Water and Succession in Mind

Site Constraints and Client Desires

The project is new residential construction in St. Paul.  The lot was vacant prior to construction.  Water runoff and management was and is a concern since the existing lot had slopes up to 40 percent in the front and up to 10 percent in the back.  The location also has mature oak and walnut surrounding the property, so tree survival after the building construction and the landscape installation was important. 

The clients desired a low maintenance and accessible design.  They desired a recessed patio off the sunroom in the back of the house for growing kitchen herbs and vegetables.  They had specific plant requests for the yard as well as minimal turf area. 

Water Management Design

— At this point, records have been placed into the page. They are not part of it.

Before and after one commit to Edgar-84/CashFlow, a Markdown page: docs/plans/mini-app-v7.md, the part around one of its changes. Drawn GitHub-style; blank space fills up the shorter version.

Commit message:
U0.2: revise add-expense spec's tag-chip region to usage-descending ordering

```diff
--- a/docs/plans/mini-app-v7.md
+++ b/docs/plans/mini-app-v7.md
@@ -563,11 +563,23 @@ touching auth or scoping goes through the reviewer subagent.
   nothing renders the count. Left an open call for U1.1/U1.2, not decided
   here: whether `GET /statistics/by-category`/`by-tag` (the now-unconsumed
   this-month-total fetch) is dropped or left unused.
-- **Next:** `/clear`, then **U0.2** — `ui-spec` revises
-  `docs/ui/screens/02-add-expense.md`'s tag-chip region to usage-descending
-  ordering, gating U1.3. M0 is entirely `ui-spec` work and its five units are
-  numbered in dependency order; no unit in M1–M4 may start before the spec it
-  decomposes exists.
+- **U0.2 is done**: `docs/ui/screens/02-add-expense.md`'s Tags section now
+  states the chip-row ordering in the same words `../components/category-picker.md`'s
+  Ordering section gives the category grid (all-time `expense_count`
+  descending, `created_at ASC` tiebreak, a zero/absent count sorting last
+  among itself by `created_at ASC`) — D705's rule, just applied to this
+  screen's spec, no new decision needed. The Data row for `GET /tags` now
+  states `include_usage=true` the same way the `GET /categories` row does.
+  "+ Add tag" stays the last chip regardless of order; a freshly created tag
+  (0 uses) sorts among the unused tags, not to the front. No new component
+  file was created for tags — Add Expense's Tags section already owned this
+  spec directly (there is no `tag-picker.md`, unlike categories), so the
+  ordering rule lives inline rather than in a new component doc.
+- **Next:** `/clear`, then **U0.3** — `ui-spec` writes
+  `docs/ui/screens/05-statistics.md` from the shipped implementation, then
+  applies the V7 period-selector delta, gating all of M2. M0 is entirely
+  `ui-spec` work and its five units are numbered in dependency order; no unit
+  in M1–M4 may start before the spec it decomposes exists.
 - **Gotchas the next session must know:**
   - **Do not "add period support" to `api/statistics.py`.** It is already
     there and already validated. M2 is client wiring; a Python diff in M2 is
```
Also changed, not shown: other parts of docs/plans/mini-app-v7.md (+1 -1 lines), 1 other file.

The water management design focused on contouring the slopes to capture water from the hard surfaces of home as well as surface water flow through the landscape.  The surface water flows through a series of key-line swales specifically designed to slow water movement and retain water on site.  The swales are installed to change the slope from 10 or 40 percent to 1 percent.  The swale system allows for longer water absorption time and ground water storage, thus increasing ground water recharge as well as increased water availability for plants.  The key-line swales lead to water infiltration areas (rain gardens) in the back and front yard.  The swale and water infiltration zones are designed to accommodate a minimum 4-inch rain event in the front yard and greater than 4-inch event in the back yard before any water exits the property.

Ecologically Based Planting Design

The plantings are ecologically designed to mimic nature and its different biomes.  The swale and water infiltration areas create different moisture zones throughout the landscape.  Plant species were selected for tolerance of lower moisture zones (dry) and other plant species were selected for tolerance of higher moisture zones (mesic and sometimes wet).  Plants were either directly planted or broadcast seeded with a winter wheat cover crop.   The back yard is primarily seeded and planted with prairie and savanna species, whereas the front and sides yards are seeded and planted with understory and woodland species.  The thermal-mass of structures and landscape features are also used to support marginal plant species such as Japanese maple and flowering magnolia.  Species succession is expected.  The herbaceous perennial plants (grasses and flowers) will migrate as tree shade changes.  The trees and shrubs were selected for ability to thrive as the landscape matures.  The plant species were also selected based on fruit, flower, and seed production for homeowner use as well as wildlife attraction.

The existing perimeter oak and walnut trees were root pruned once per season two years prior to site excavation.  Root pruning was completed in the excavation zones to reduce stress on the trees once construction began. 

Other Design Considerations

A recessed patio was installed in the back yard off of the sunroom.  The terraces will be planted with tender and perennial herbs, spices, and vegetables.  The terraces also allow for additional seating and staging locations.  The recessed patio has a disguised drain system that connects to the rain garden. 

An engineered retaining wall and step system was designed and installed in the front yard.  Care was taken to maximize tread depth and width to accommodate entry railings aimed at accessibility.

The plantings are designed to be ‘self sufficient’.   Once established the only area that may require additional water will be the turf zone in the back yard and the kitchen garden in the recessed patio.  The landscape is designed to accommodate all plant waste from the plants, so there should be no biomass removal from the landscape.